The National Highway Traffic Safety Administration revealed numerous documents indicating that up to 12.3 million vehicles in the United States may have airbag problems. It has been determined that the airbags may not inflate in a crash and the problem could be responsible for as many as eight deaths. Right now, the focus is on vehicles made by Toyota, Honda, Kia, Hyundai, Mitsubishi, and Fiat Chrysler from the years 2010 through 2019 model years. And the airbag control unit in question is made by ZF-TRW.
Honda announced their recall of 1.2 million Honda and Acura vehicles due to defective Takata airbags on the driver's side. The Takata airbags were once thought to be safe, and even replaced older inflators under a recall that began in 2014. The airbags only recently came under scrutiny after an automobile accident and airbag explosion in Maryland injured the driver of a Honda Odyssey. The U.S. National Highway Safety Administration's (NHTSA's) investigation involving the 2004 Honda Odyssey discovered that the driver's airbag inflator ruptured.
Honda is adding 1.4 million cars, SUVs, and trucks to its list of vehicles that should have their Takata airbags replaced. Included in the airbag recall list are vehicles branded as Acura, Honda's luxury brand, according to the automaker.
Following news in March that the National Highway Traffic Safety Administration (NHTSA) was looking into reports of defective airbags in vehicles made by Kia and its affiliate Hyundai, Kia has announced it is recalling more than half a million vehicles in the U.S. because of the concern.
Despite a finding that Takata airbags are prone to dangerous explosions when deployed, the Japanese auto supplier, Takata, and the auto industry as a whole have been slow in their widespread recall. This slow recall poses a deadly threat to millions of drivers and passengers.
Overwhelmed by airbag recalls and lawsuits, Japanese based company, Takata Corporation filed for bankruptcy protection in both Japan and the United States on Monday, June 26, 2017. The airbags manufactured by Takata Corp. used inflators powered by ammonium nitrate that caused the airbag to explode upon deployment, sending pieces of metal shrapnel into drivers. These faulty airbags were responsible for the deaths of 16 people. In addition to the fatalities, Takata is responsible for at least 180 injuries and is having to deal with the largest automotive recall in the history of the United States. So far 100 million airbags equipped with the faulty inflators have been recalled worldwide, including 69 million in the U.S., affecting 42 million vehicles.

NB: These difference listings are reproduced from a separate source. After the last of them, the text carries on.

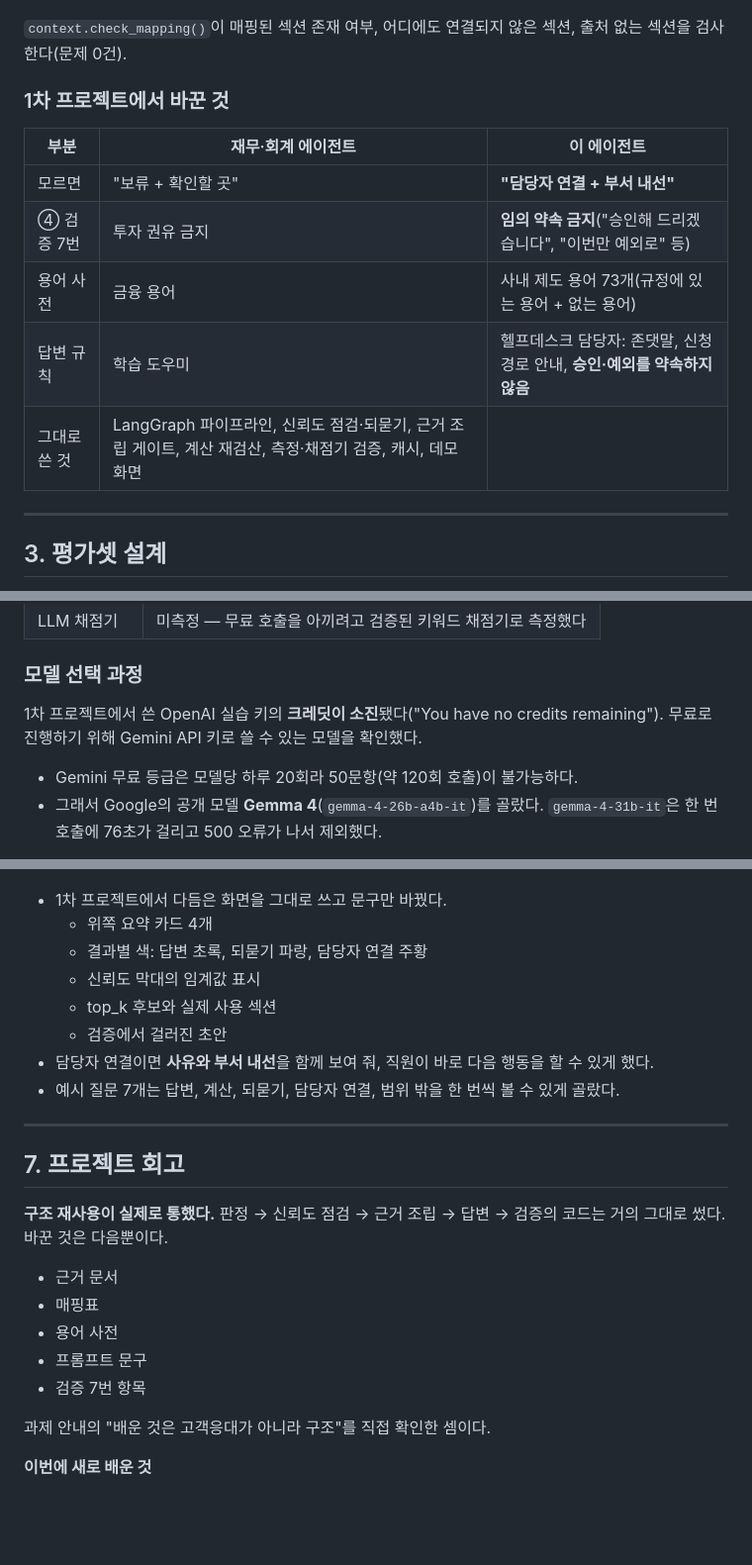
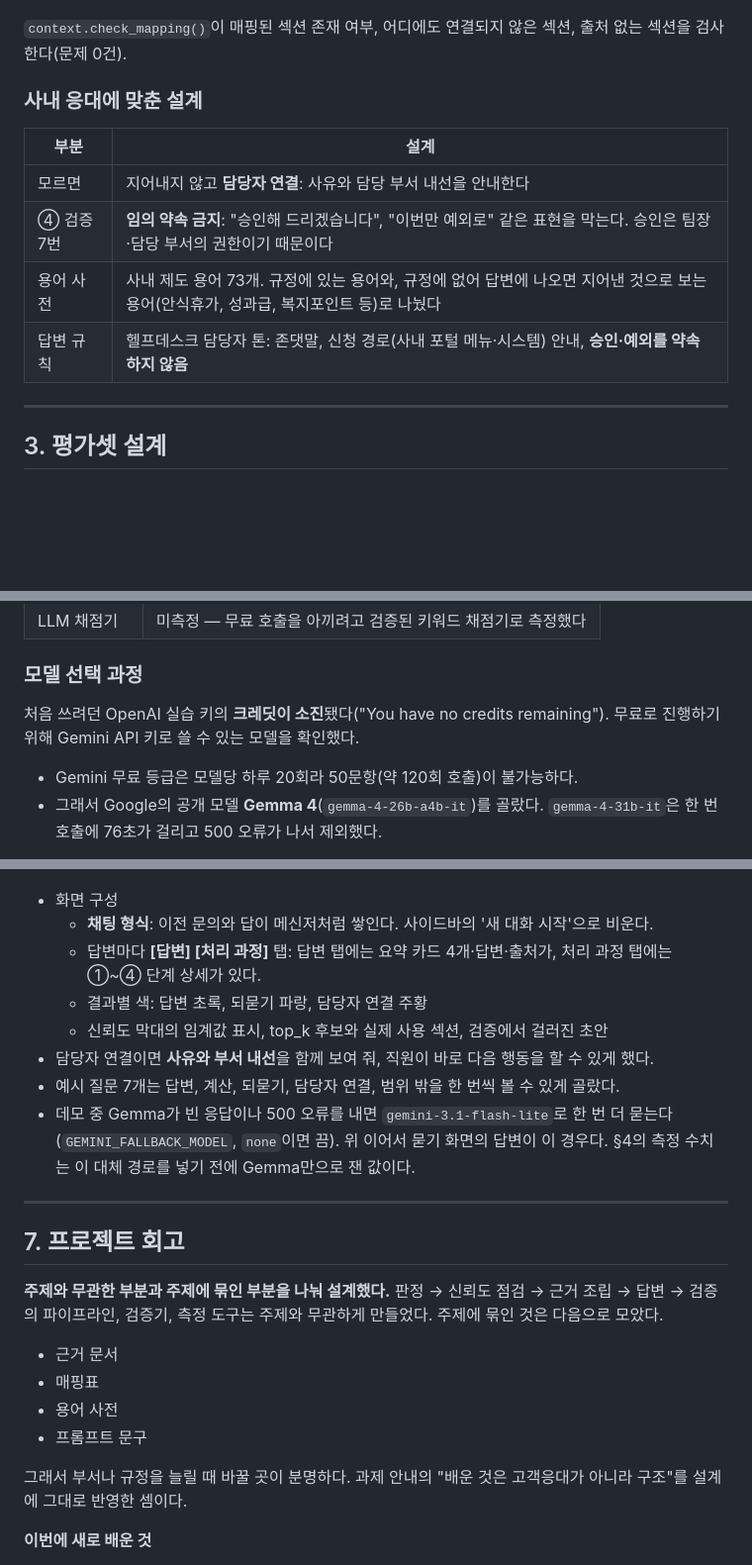
Before and after one commit to rubilisa08/office-helpdesk-agent, a Markdown page: REPORT.md, 3 parts joined by grey strips. Shown at 99% size. Drawn GitHub-style; blank space fills up the shorter version.

```diff
--- a/REPORT.md
+++ b/REPORT.md
@@ -70,14 +68,13 @@
 
 `context.check_mapping()`이 매핑된 섹션 존재 여부, 어디에도 연결되지 않은 섹션, 출처 없는 섹션을 검사한다(문제 0건).
 
-### 1차 프로젝트에서 바꾼 것
-| 부분 | 재무·회계 에이전트 | 이 에이전트 |
-|---|---|---|
-| 모르면 | "보류 + 확인할 곳" | **"담당자 연결 + 부서 내선"** |
-| ④ 검증 7번 | 투자 권유 금지 | **임의 약속 금지**("승인해 드리겠습니다", "이번만 예외로" 등) |
-| 용어 사전 | 금융 용어 | 사내 제도 용어 73개(규정에 있는 용어 + 없는 용어) |
-| 답변 규칙 | 학습 도우미 | 헬프데스크 담당자: 존댓말, 신청 경로 안내, **승인·예외를 약속하지 않음** |
-| 그대로 쓴 것 | LangGraph 파이프라인, 신뢰도 점검·되묻기, 근거 조립 게이트, 계산 재검산, 측정·채점기 검증, 캐시, 데모 화면 | |
+### 사내 응대에 맞춘 설계
+| 부분 | 설계 |
+|---|---|
+| 모르면 | 지어내지 않고 **담당자 연결**: 사유와 담당 부서 내선을 안내한다 |
+| ④ 검증 7번 | **임의 약속 금지**: "승인해 드리겠습니다", "이번만 예외로" 같은 표현을 막는다. 승인은 팀장·담당 부서의 권한이기 때문이다 |
+| 용어 사전 | 사내 제도 용어 73개. 규정에 있는 용어와, 규정에 없어 답변에 나오면 지어낸 것으로 보는 용어(안식휴가, 성과급, 복지포인트 등)로 나눴다 |
+| 답변 규칙 | 헬프데스크 담당자 톤: 존댓말, 신청 경로(사내 포털 메뉴·시스템) 안내, **승인·예외를 약속하지 않음** |
 
 ---
 
@@ -115,7 +112,7 @@
 | LLM 채점기 | 미측정 — 무료 호출을 아끼려고 검증된 키워드 채점기로 측정했다 |
 
 ### 모델 선택 과정
-1차 프로젝트에서 쓴 OpenAI 실습 키의 **크레딧이 소진**됐다("You have no credits remaining"). 무료로 진행하기 위해 Gemini API 키로 쓸 수 있는 모델을 확인했다.
+처음 쓰려던 OpenAI 실습 키의 **크레딧이 소진**됐다("You have no credits remaining"). 무료로 진행하기 위해 Gemini API 키로 쓸 수 있는 모델을 확인했다.
 - Gemini 무료 등급은 모델당 하루 20회라 50문항(약 120회 호출)이 불가능하다.
 - 그래서 Google의 공개 모델 **Gemma 4**(`gemma-4-26b-a4b-it`)를 골랐다. `gemma-4-31b-it`은 한 번 호출에 76초가 걸리고 500 오류가 나서 제외했다.
 
@@ -221,26 +246,25 @@ python -m streamlit run app.py
 ![데모 화면](assets/demo_answer.jpg)
 
-- 1차 프로젝트에서 다듬은 화면을 그대로 쓰고 문구만 바꿨다.
-  - 위쪽 요약 카드 4개
+- 화면 구성
+  - **채팅 형식**: 이전 문의와 답이 메신저처럼 쌓인다. 사이드바의 '새 대화 시작'으로 비운다.
+  - 답변마다 **[답변] [처리 과정]** 탭: 답변 탭에는 요약 카드 4개·답변·출처가, 처리 과정 탭에는 ①~④ 단계 상세가 있다.
   - 결과별 색: 답변 초록, 되묻기 파랑, 담당자 연결 주황
-  - 신뢰도 막대의 임계값 표시
-  - top_k 후보와 실제 사용 섹션
-  - 검증에서 걸러진 초안
+  - 신뢰도 막대의 임계값 표시, top_k 후보와 실제 사용 섹션, 검증에서 걸러진 초안
 - 담당자 연결이면 **사유와 부서 내선**을 함께 보여 줘, 직원이 바로 다음 행동을 할 수 있게 했다.
 - 예시 질문 7개는 답변, 계산, 되묻기, 담당자 연결, 범위 밖을 한 번씩 볼 수 있게 골랐다.
+- 데모 중 Gemma가 빈 응답이나 500 오류를 내면 `gemini-3.1-flash-lite`로 한 번 더 묻는다(`GEMINI_FALLBACK_MODEL`, `none`이면 끔). 위 이어서 묻기 화면의 답변이 이 경우다. §4의 측정 수치는 이 대체 경로를 넣기 전에 Gemma만으로 잰 값이다.
 
 ---
 
 ## 7. 프로젝트 회고
 
-**구조 재사용이 실제로 통했다.** 판정 → 신뢰도 점검 → 근거 조립 → 답변 → 검증의 코드는 거의 그대로 썼다. 바꾼 것은 다음뿐이다.
+**주제와 무관한 부분과 주제에 묶인 부분을 나눠 설계했다.** 판정 → 신뢰도 점검 → 근거 조립 → 답변 → 검증의 파이프라인, 검증기, 측정 도구는 주제와 무관하게 만들었다. 주제에 묶인 것은 다음으로 모았다.
 - 근거 문서
 - 매핑표
 - 용어 사전
 - 프롬프트 문구
-- 검증 7번 항목
 
-과제 안내의 "배운 것은 고객응대가 아니라 구조"를 직접 확인한 셈이다.
+그래서 부서나 규정을 늘릴 때 바꿀 곳이 분명하다. 과제 안내의 "배운 것은 고객응대가 아니라 구조"를 설계에 그대로 반영한 셈이다.
 
 **이번에 새로 배운 것**
 - **무료 모델은 '정답률'보다 '안정성'이 먼저 문제였다.** 서버 오류, 끝없는 생성, JSON 모드 빈 응답을 하나씩 겪었다. 측정 도구가 이런 오류에 멈추지 않고, 빠진 문항이 있으면 결과를 기록하지 않게 만든 것이 중요했다.
```
Also changed, not shown: other parts of REPORT.md (+31 -5 lines), README.md (+1 -1 lines), assets/demo_chat_clarify.jpg (added), 3 other files.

Over four million vehicles are being recalled by one of the largest car manufacturers, General Motors (GM). 3.6 million of the recalled vehicles are in the United States. After several reports of injuries, GM is working to fix the defective airbag software found in the 2014-2017 Buick, Chevrolet, GMC, and Cadillac models.
Earlier this month, Takata Corp., the Japanese airbag manufacturer, announced that it would expand recalls for defective airbag inflators to 40 million.
Last month, Toyota issued another recall on various vehicle models due to defective front passenger airbag inflators. The defect has been linked to a number of reported injuries and deaths, heightening pressure on auto manufacturers of cars that use the offending airbags, as well as on government regulators to press for industry action.
A lawsuit filed in federal court in Los Angeles claims the Takata Corporation discovered a defect in its airbags around ten years ago and then destroyed the records of the study. Approximately 8 million cars have been recalled. Most of the recalled vehicles were built by Honda Motor, which is also named as a defendant in the suit.